== Segment start ==

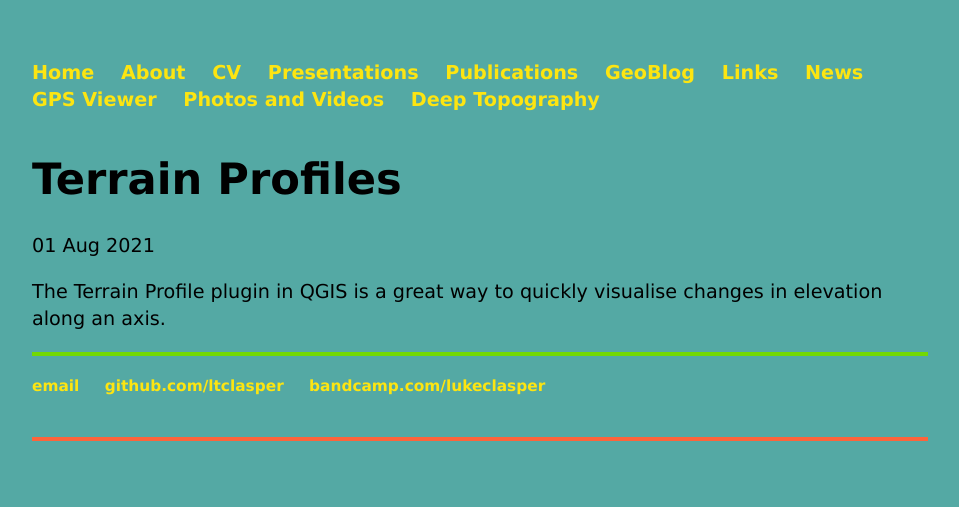
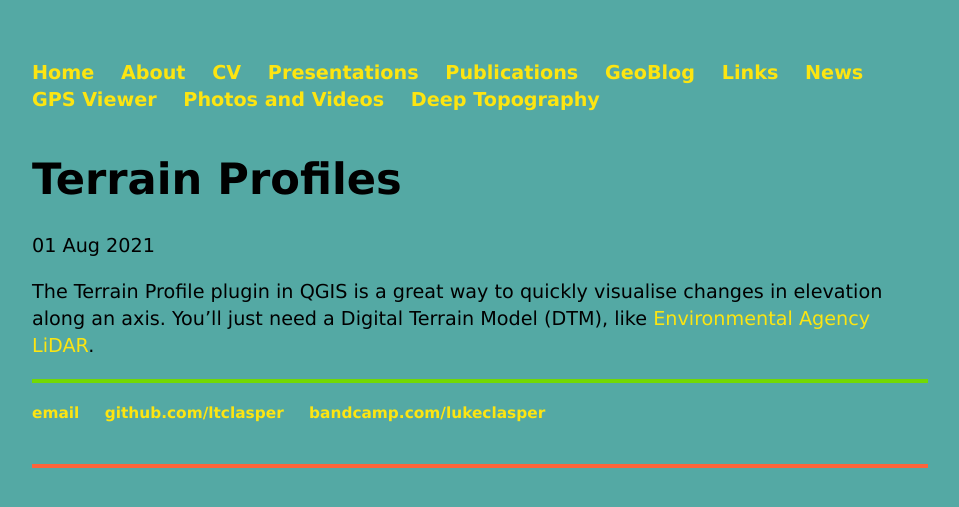
Before and after one commit to ltclasper/ltclasper.github.io, a Jekyll site: the page built from _posts/2021-08-01-terrain-profiles.md, in a window 1280 px wide. Shown: the top 507 px of the page, without its empty margins (160-1119 px from the left). Built offline with Jekyll 4.4.1, drawn with Linux system fonts in a browser that asks for light colours.

Commit message:
Update 2021-08-01-terrain-profiles.md

```diff
--- a/_posts/2021-08-01-terrain-profiles.md
+++ b/_posts/2021-08-01-terrain-profiles.md
@@ -4,4 +4,4 @@ title: "Terrain Profiles"
 date: 2021-08-01
 ---
 
-The Terrain Profile plugin in QGIS is a great way to quickly visualise changes in elevation along an axis.
+The Terrain Profile plugin in QGIS is a great way to quickly visualise changes in elevation along an axis. You'll just need a Digital Terrain Model (DTM), like [Environmental Agency LiDAR](https://environment.data.gov.uk/DefraDataDownload/?Mode=survey).
```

== Segment end ==

=== About this exercise ===
Whenever the word "quickly" occurs in a line of the listing above, return that line.

=== Reply ===
-The Terrain Profile plugin in QGIS is a great way to quickly visualise changes in elevation along an axis.
+The Terrain Profile plugin in QGIS is a great way to quickly visualise changes in elevation along an axis. You'll just need a Digital Terrain Model (DTM), like [Environmental Agency LiDAR](https://environment.data.gov.uk/DefraDataDownload/?Mode=survey).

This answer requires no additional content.